In major developments in the long-running federal lawsuit and ruling regarding Texas’ child protection system, Judge Janis Jack issued a final order requiring DFPS to implement nearly 100 changes to the CPS system, but implementation of that order was stayed by subsequent judicial action.
Based on a lawsuit initially filed in 2011, after a trial that commenced in 2014, Judge Jack issued a ruling in December 2015 that found Texas’ foster care system for children in Permanent Managing Conservatorship (PMC) unconstitutional because it failed to protect them from an unreasonable risk of harm. After receiving a suggested plan of implementation from two Special Masters appointed in the case, Judge Jack issued a final order on Jan. 19, 2018, that included numerous far-reaching changes to the foster care system with an aggressive implementation timeline.
Among the nearly 100 requirements in her order, some of the changes ordered include:
- reductions in caseloads for conservatorship caseworkers,
- creation of a new comprehensive data system,
- expansion of placement capacity to meet regional needs, and
- payment of attorneys ad litem by DFPS while children are in PMC.
The state has consistently opposed the plaintiffs in the case, arguing that the legislature and DFPS have been improving the child protection system and that the ordered changes are expensive and unnecessary.
For the time being, Judge Jack’s order will not be implemented, pending further consideration of the state’s appeal by the Fifth Circuit Court of Appeals.

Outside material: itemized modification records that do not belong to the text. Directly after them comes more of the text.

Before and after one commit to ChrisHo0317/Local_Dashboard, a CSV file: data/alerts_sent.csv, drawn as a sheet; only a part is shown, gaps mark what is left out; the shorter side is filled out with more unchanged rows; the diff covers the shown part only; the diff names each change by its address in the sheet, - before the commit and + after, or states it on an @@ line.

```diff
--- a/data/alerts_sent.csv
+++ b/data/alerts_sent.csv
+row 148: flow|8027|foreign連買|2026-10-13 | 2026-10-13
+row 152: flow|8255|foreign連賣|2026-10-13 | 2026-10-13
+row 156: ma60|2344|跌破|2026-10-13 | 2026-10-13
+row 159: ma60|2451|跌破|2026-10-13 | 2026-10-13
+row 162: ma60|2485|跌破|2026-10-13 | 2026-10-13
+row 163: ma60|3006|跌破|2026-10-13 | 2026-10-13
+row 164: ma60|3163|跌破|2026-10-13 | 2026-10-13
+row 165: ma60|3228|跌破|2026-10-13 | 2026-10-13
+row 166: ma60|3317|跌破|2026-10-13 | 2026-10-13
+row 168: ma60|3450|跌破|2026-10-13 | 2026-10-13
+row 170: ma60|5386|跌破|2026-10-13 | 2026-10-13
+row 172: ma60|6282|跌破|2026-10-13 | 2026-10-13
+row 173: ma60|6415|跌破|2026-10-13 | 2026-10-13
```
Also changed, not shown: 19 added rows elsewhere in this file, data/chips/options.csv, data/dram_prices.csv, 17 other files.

Please let the Texas CASA Public Policy team at firstname.lastname@example.org know if you need additional information on this case.